Róisín Meets . . . Seo Linn

We’d push back furniture and jump from couch to chair, in an effort to replicate Liesl and Rolf’s Sixteen Going on Seventeen glide around the gazebo.

There was high excitement in transition year when The Sound of Music was announced as the 2001 school musical. Then great personal shame when I landed the only non-singing role – Frau Schmidt, the housekeeper.

In a singsong the day after the Mastermind’s wedding last year, we – and three other bridesmaids – performed So Long, Farewell to mighty acclaim from family and friends.

Fast forward to January 2015; the growing despondency as the bus climbs every mountain overlooking Salzburg is unexpected.

There’s no sound of music. Just the guide who seems to thrive on crushing beloved “film-facts” as Hollywood myths. Remember the glistening lake in front of the Von Trapp’s house where Maria and the kids tumble out of the boat? That’s real. Okay, it was covered in 3ft of blinding snow but it’s definitely there.

But the actual house in the film, she told us, is two different buildings. And, the interiors were all filmed on Hollywood sets.

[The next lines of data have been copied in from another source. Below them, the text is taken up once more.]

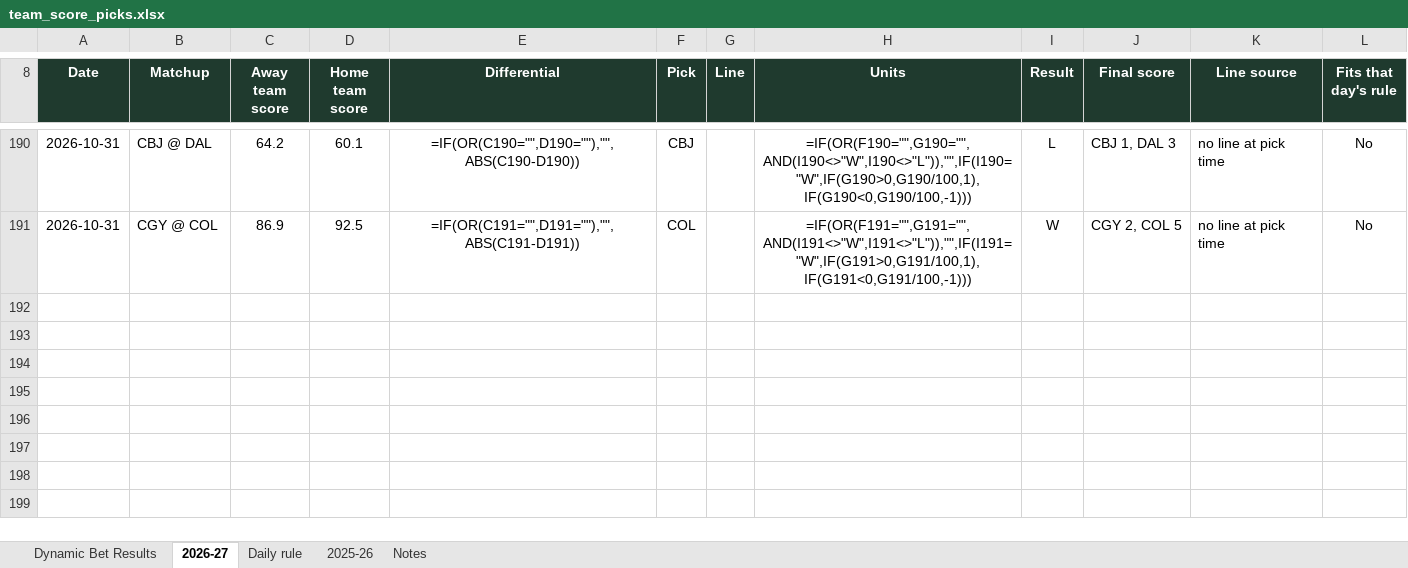
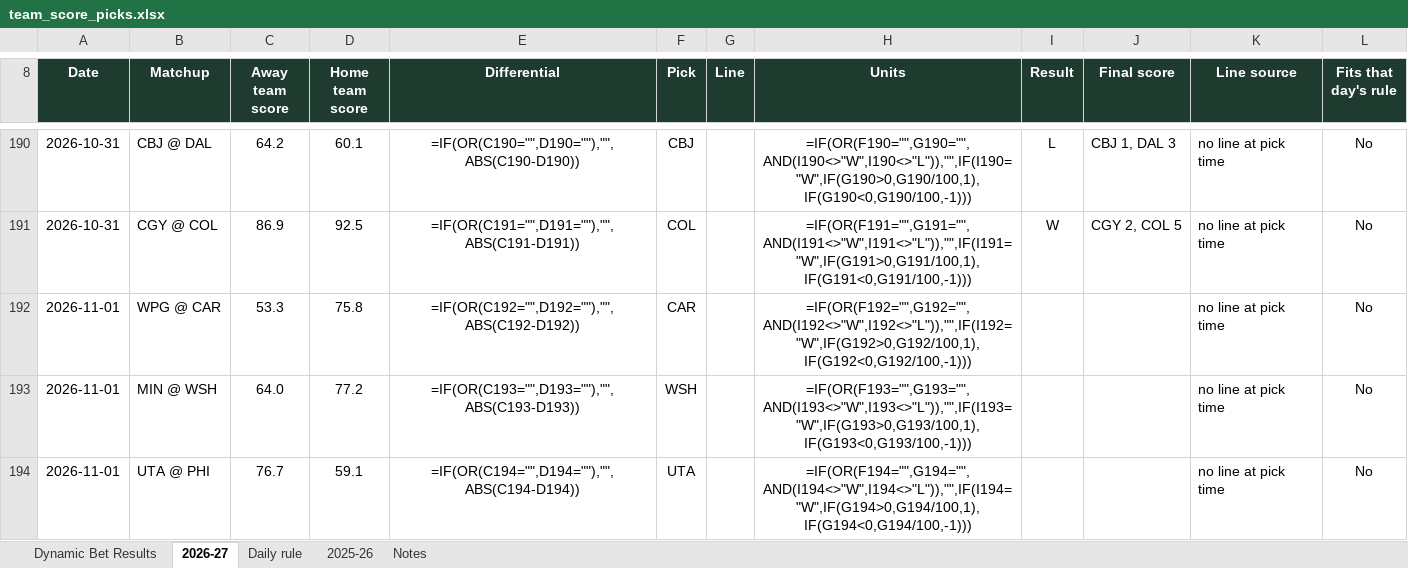
Before and after one commit to starsviz/starsviz.github.io, an Excel workbook: team_score_picks.xlsx, sheet 2026-27, drawn as a sheet; only a part is shown, gaps mark what is left out; values as stored, in another font and other column widths than the file's, no borders; formulas without a stored value are shown as written; conditional formats not drawn; the diff covers the shown part only; the diff names each change by its address in the sheet, - before the commit and + after, or states it on an @@ line.

```diff
--- a/team_score_picks.xlsx (sheet 2026-27)
+++ b/team_score_picks.xlsx (sheet 2026-27)
+row 192: 2026-11-01 | WPG @ CAR | 53.3 | 75.8 | =IF(OR(C192="",D192=""),"",ABS(C192-D192)) | CAR |  | =IF(OR(F192="",G192="",AND(I192<>"W",I192<>"L")),"",IF(I192="W",IF(G192>0,G192/100,1),IF(G192<0,G192/100,-1))) |  |  | no line at pick time | No
+row 193: 2026-11-01 | MIN @ WSH | 64.0 | 77.2 | =IF(OR(C193="",D193=""),"",ABS(C193-D193)) | WSH |  | =IF(OR(F193="",G193="",AND(I193<>"W",I193<>"L")),"",IF(I193="W",IF(G193>0,G193/100,1),IF(G193<0,G193/100,-1))) |  |  | no line at pick time | No
+row 194: 2026-11-01 | UTA @ PHI | 76.7 | 59.1 | =IF(OR(C194="",D194=""),"",ABS(C194-D194)) | UTA |  | =IF(OR(F194="",G194="",AND(I194<>"W",I194<>"L")),"",IF(I194="W",IF(G194>0,G194/100,1),IF(G194<0,G194/100,-1))) |  |  | no line at pick time | No
```
Also changed, not shown: 2 added rows and 4 edited cells elsewhere in this sheet, sheet Notes, 2 other files.
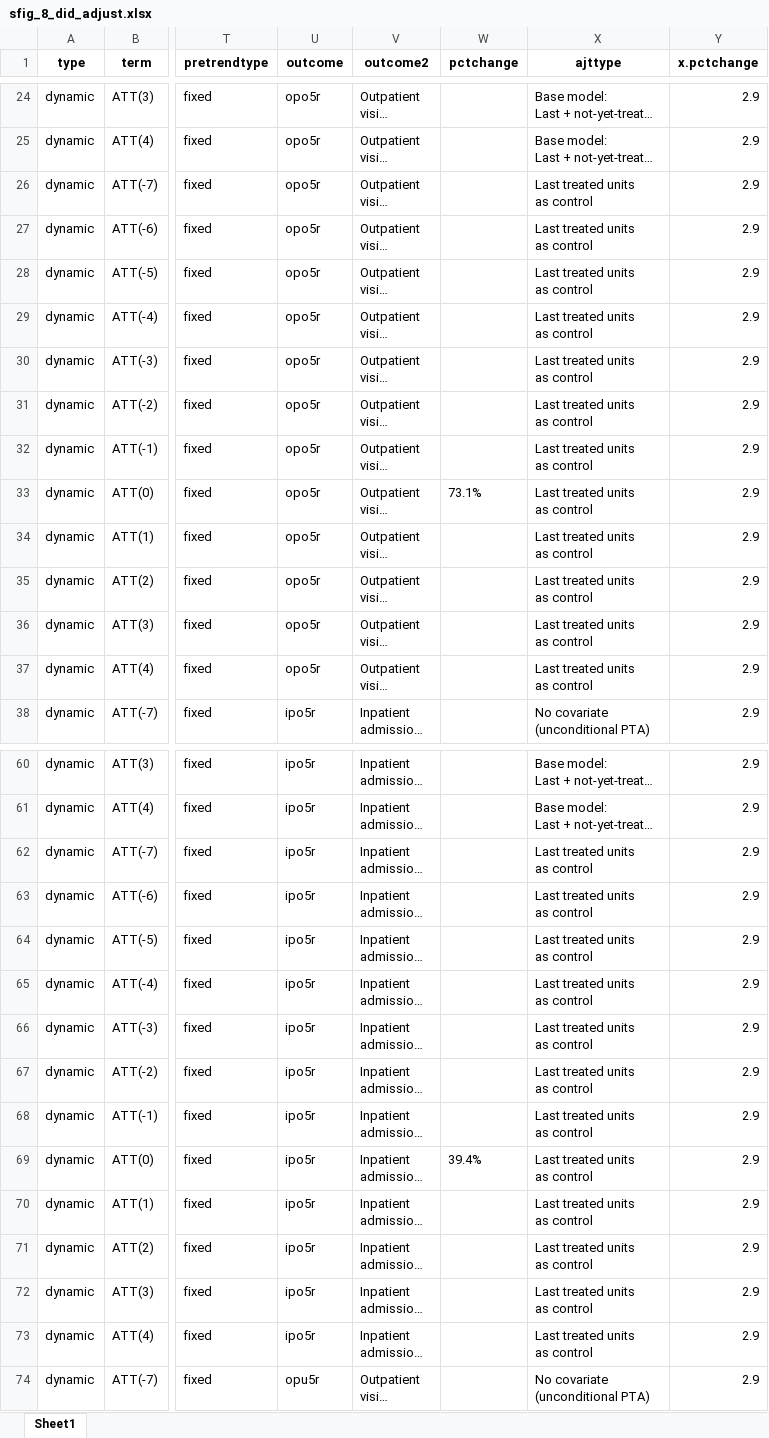
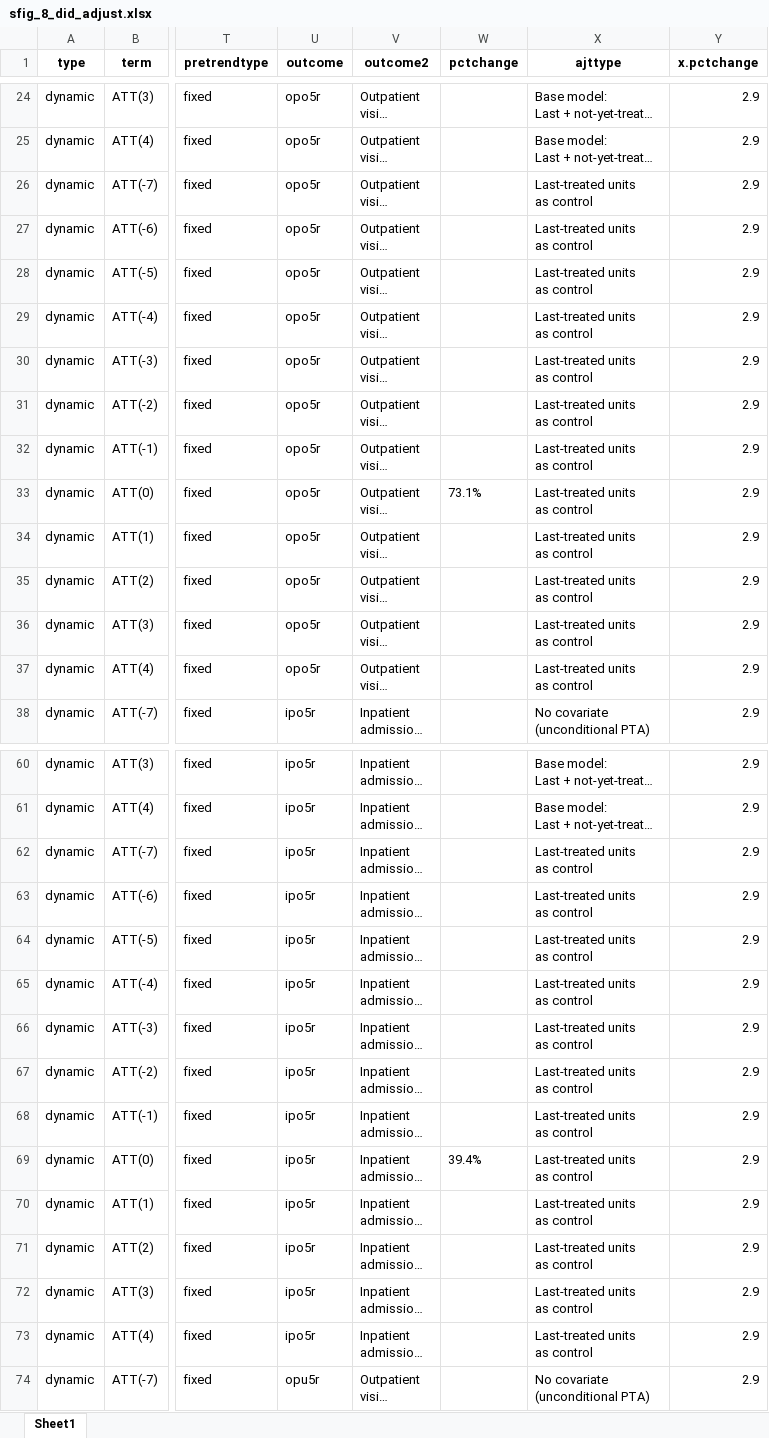
Before and after one commit to sekeundanielyu/lao_nhi, an Excel workbook: 1 NHI impact/output/sfig_8_did_adjust.xlsx, sheet Sheet1, drawn as a sheet; only a part is shown, gaps mark what is left out; long unchanged cells end in …; values as stored, in another font and other column widths than the file's, no borders; ↵ is a line break in a cell; the diff covers the shown part only; the diff names each change by its address in the sheet, - before the commit and + after, or states it on an @@ line.

```diff
--- a/1 NHI impact/output/sfig_8_did_adjust.xlsx (sheet Sheet1)
+++ b/1 NHI impact/output/sfig_8_did_adjust.xlsx (sheet Sheet1)
-X26:X37 (ajttype): Last treated units ↵ as control
+X26:X37 (ajttype): Last-treated units ↵ as control
-X62:X73 (ajttype): Last treated units ↵ as control
+X62:X73 (ajttype): Last-treated units ↵ as control
```
Also changed, not shown: 48 edited cells elsewhere in this sheet, 1 NHI impact/output/sfig_11_did_month.xlsx, 1 NHI impact/output/sfig_2_overlap.xlsx, 7 other files.
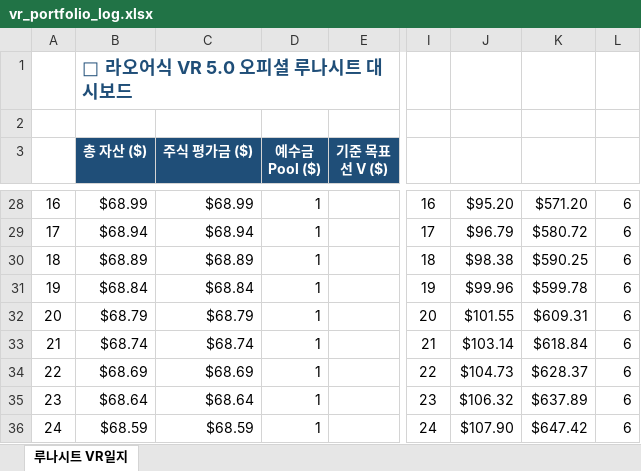
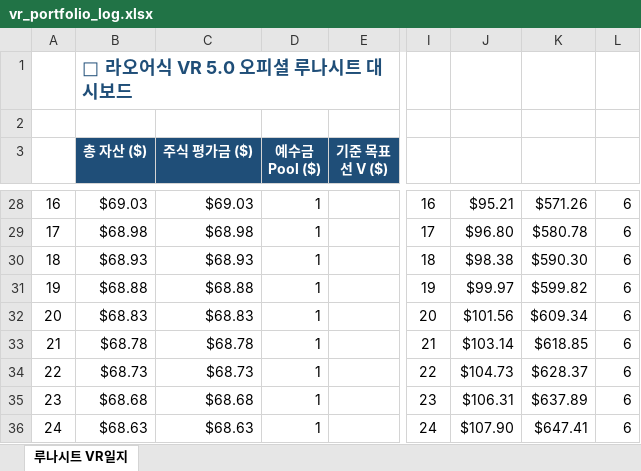
Before and after one commit to omhdydy-source/stock, an Excel workbook: vr_portfolio_log.xlsx, sheet 루나시트 VR일지, drawn as a sheet; only a part is shown, gaps mark what is left out; values as stored, in another font and other column widths than the file's, no borders; charts and pictures not drawn; the diff covers the shown part only; the diff names each change by its address in the sheet, - before the commit and + after, or states it on an @@ line.

```diff
--- a/vr_portfolio_log.xlsx (sheet 루나시트 VR일지)
+++ b/vr_portfolio_log.xlsx (sheet 루나시트 VR일지)
-B28 (총 자산 ($)): $68.99
+B28 (총 자산 ($)): $69.03
-C28 (주식 평가금 ($)): $68.99
+C28 (주식 평가금 ($)): $69.03
-J28: $95.20
+J28: $95.21
-K28: $571.20
+K28: $571.26
-B29 (총 자산 ($)): $68.94
+B29 (총 자산 ($)): $68.98
-C29 (주식 평가금 ($)): $68.94
+C29 (주식 평가금 ($)): $68.98
-J29: $96.79
+J29: $96.80
-K29: $580.72
+K29: $580.78
-B30 (총 자산 ($)): $68.89
+B30 (총 자산 ($)): $68.93
-C30 (주식 평가금 ($)): $68.89
+C30 (주식 평가금 ($)): $68.93
-K30: $590.25
+K30: $590.30
-B31 (총 자산 ($)): $68.84
+B31 (총 자산 ($)): $68.88
-C31 (주식 평가금 ($)): $68.84
+C31 (주식 평가금 ($)): $68.88
-J31: $99.96
+J31: $99.97
-K31: $599.78
+K31: $599.82
-B32 (총 자산 ($)): $68.79
+B32 (총 자산 ($)): $68.83
-C32 (주식 평가금 ($)): $68.79
+C32 (주식 평가금 ($)): $68.83
-J32: $101.55
+J32: $101.56
-K32: $609.31
+K32: $609.34
-B33 (총 자산 ($)): $68.74
+B33 (총 자산 ($)): $68.78
-C33 (주식 평가금 ($)): $68.74
+C33 (주식 평가금 ($)): $68.78
-K33: $618.84
+K33: $618.85
-B34 (총 자산 ($)): $68.69
+B34 (총 자산 ($)): $68.73
-C34 (주식 평가금 ($)): $68.69
+C34 (주식 평가금 ($)): $68.73
-B35 (총 자산 ($)): $68.64
+B35 (총 자산 ($)): $68.68
-C35 (주식 평가금 ($)): $68.64
+C35 (주식 평가금 ($)): $68.68
-J35: $106.32
+J35: $106.31
-B36 (총 자산 ($)): $68.59
+B36 (총 자산 ($)): $68.63
-C36 (주식 평가금 ($)): $68.59
+C36 (주식 평가금 ($)): $68.63
-K36: $647.42
+K36: $647.41
```
Also changed, not shown: 87 edited cells elsewhere in this sheet.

Our cherished gazebo scene? That was shot in a studio lot in LA too. The one we visited was a smaller replica of the original.

The Von Trapps didn’t flee Austria on foot – they took the train. They didn’t even go to Switzerland. And they weren’t carrying any musical instruments.

The worst of all? There was no Gretl, never was. “She’s ruining everything”. Staring out the bus window to Nonnberg Abbey where the Reverend Mother wondered – for real – how to solve a problem like Maria.

Things look up as the bus winds down a mountain to Mondsee Cathedral where Maria and Captain Von Trapp got married – except they didn’t actually, it was just filmed there.

The guide finally hits ‘play’ and we, along with about half the passengers, are warbling contentedly to My Favourite Things.

After some actual crisp apple strudel near the cathedral, we’re back in the game. And we’ve figured out what the others are doing here.

A British couple are celebrating the wife’s 50th birthday. Twin 30-something sisters had come for the skiing but stayed for a tour they’d wanted to do for years. An American woman, “doing Europe on a shoestring” with her 21-year old daughter who had just moved to Dublin, wanted to pass on her Sound of Music love to the next generation. One of two cool Australian film students, in their early 20s, had never seen it and was definitely not into the singing parts – but had invested a significant portion of his tight travel fund in Salzburg because, “it’s one of the most important films ever made – no other film has had such an appeal, for so long”.

On the road back to Salzburg, we crack open the bubbles and have our little toast.

By the time we’re dropped off at the Mirabell Gardens – where Maria and the seven children hopped on the steps for Do-Re-Mi – it’s too dark for our planned re-enactment.

By the time you read this, I might have seen the stage version which opened in Dublin this week. But I don’t know if I’m ready to see anyone other than Julie Andrews as Maria. I’m just not ready for another busted myth.

I’ll have to consult with the Mastermind.

Roisin Ingle returns next week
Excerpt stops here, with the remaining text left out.